In the material below, some lines carry "findViewById". Copy each such line.

*** Data listing ***

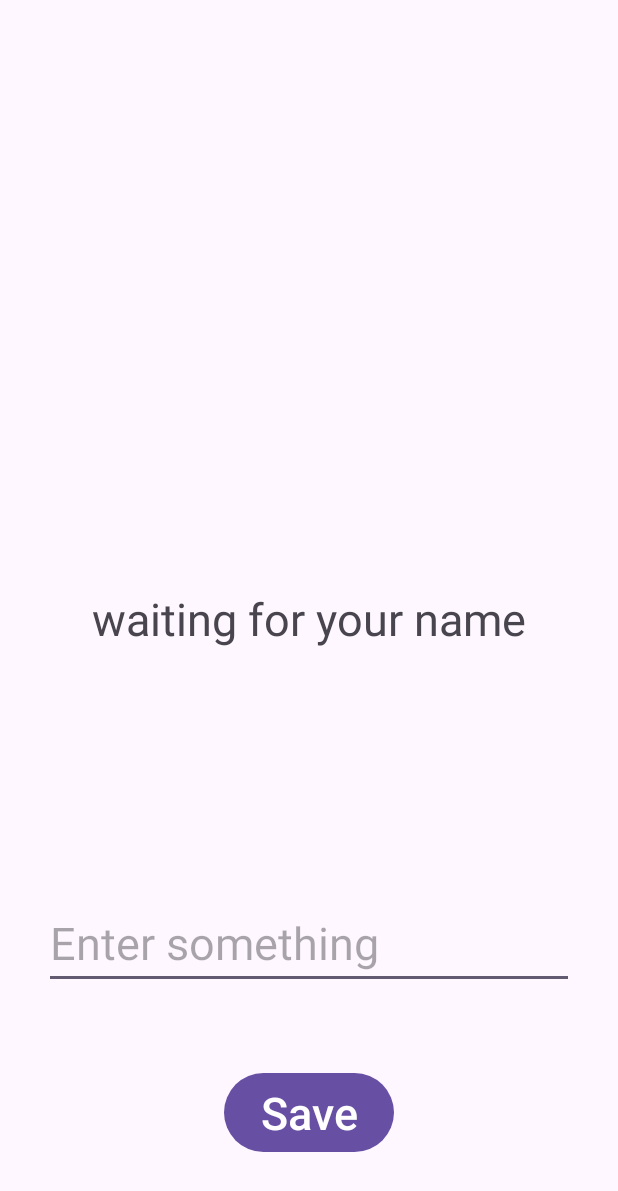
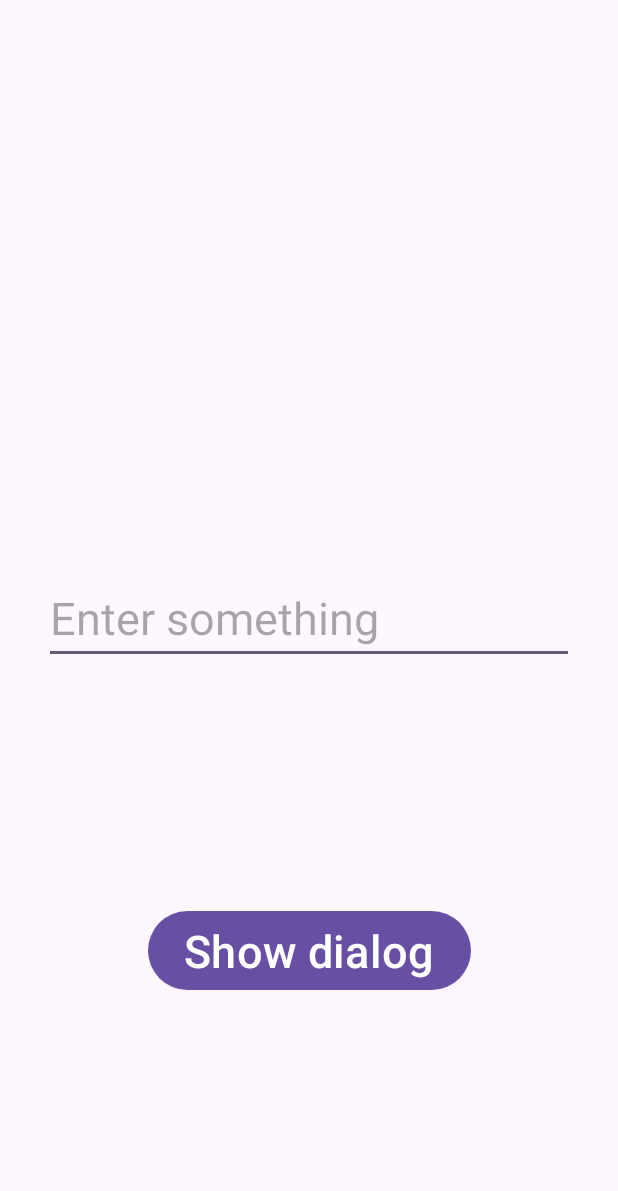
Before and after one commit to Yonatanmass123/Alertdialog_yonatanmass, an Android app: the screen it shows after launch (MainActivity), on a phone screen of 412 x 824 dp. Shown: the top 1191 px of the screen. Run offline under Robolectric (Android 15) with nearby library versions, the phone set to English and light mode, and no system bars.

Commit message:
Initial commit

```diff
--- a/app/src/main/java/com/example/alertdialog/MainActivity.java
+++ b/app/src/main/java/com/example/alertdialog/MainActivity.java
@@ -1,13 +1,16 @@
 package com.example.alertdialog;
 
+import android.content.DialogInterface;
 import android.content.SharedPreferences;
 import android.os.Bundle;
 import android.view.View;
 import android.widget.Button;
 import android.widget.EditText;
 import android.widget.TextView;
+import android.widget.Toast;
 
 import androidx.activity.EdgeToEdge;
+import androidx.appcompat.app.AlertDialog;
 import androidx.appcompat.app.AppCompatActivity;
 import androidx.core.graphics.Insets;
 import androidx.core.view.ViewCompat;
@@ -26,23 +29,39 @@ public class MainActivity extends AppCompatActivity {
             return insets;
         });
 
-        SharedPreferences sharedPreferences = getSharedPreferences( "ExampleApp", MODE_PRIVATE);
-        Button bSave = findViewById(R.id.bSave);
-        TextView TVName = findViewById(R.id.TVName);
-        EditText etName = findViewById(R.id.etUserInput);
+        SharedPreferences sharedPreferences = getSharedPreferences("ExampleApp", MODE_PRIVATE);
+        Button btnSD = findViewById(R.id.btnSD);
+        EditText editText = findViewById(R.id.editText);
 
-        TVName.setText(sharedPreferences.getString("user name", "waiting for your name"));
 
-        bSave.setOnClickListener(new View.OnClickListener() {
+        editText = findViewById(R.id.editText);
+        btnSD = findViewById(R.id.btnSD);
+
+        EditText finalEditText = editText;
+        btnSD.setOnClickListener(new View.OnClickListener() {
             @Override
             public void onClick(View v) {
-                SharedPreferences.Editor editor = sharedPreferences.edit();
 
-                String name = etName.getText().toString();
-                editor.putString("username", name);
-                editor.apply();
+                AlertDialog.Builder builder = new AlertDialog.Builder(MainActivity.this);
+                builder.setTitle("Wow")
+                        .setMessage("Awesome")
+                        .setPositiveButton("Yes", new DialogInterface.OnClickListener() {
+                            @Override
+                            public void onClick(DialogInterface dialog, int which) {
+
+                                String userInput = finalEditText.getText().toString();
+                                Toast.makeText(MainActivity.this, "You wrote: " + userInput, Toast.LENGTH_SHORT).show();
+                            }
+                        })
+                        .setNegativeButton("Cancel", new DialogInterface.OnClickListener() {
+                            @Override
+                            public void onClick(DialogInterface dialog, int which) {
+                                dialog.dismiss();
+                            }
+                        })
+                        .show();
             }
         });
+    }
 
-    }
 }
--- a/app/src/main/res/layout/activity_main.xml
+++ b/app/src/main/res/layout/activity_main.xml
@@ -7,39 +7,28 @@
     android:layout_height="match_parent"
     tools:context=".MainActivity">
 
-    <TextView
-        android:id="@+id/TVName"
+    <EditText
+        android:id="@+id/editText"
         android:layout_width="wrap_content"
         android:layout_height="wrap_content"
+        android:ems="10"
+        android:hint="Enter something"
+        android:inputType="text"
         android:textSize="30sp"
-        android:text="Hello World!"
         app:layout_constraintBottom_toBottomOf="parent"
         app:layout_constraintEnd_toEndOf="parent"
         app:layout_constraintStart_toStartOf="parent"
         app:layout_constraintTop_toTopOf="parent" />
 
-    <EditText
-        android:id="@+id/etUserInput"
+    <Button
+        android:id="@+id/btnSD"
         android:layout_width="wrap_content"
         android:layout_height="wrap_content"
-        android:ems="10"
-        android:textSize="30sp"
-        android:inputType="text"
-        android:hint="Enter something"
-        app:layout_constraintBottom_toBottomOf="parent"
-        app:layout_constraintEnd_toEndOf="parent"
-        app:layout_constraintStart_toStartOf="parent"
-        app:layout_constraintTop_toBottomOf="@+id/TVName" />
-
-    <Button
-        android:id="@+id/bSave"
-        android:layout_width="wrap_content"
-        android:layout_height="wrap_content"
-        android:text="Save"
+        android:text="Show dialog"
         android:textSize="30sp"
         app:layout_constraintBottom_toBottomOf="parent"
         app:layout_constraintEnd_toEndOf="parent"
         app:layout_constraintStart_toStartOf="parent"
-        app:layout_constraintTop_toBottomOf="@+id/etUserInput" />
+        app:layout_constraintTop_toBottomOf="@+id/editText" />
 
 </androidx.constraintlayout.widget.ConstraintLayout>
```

*** End of Data listing ***
*** Data listing ***

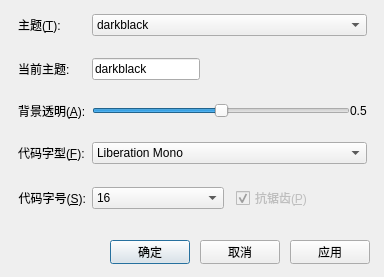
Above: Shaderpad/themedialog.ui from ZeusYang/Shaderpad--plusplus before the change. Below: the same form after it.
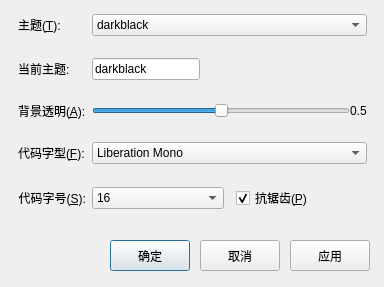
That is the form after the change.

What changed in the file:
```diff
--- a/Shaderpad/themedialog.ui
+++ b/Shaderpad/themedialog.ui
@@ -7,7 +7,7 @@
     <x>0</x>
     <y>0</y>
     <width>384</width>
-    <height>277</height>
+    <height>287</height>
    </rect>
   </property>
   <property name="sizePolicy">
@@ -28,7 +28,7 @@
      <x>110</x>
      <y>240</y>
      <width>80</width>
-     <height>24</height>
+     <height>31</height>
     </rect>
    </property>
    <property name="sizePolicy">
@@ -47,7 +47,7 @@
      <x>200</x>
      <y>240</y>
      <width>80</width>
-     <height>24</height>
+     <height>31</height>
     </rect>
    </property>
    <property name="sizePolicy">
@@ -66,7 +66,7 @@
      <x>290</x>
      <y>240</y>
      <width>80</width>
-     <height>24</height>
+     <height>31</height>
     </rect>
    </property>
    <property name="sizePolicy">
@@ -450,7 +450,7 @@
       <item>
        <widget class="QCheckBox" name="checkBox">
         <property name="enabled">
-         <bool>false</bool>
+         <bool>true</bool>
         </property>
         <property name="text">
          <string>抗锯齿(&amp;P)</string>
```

*** End of Data listing ***

** Written answer **
-        Button bSave = findViewById(R.id.bSave);
-        TextView TVName = findViewById(R.id.TVName);
-        EditText etName = findViewById(R.id.etUserInput);
+        Button btnSD = findViewById(R.id.btnSD);
+        EditText editText = findViewById(R.id.editText);
+        editText = findViewById(R.id.editText);
+        btnSD = findViewById(R.id.btnSD);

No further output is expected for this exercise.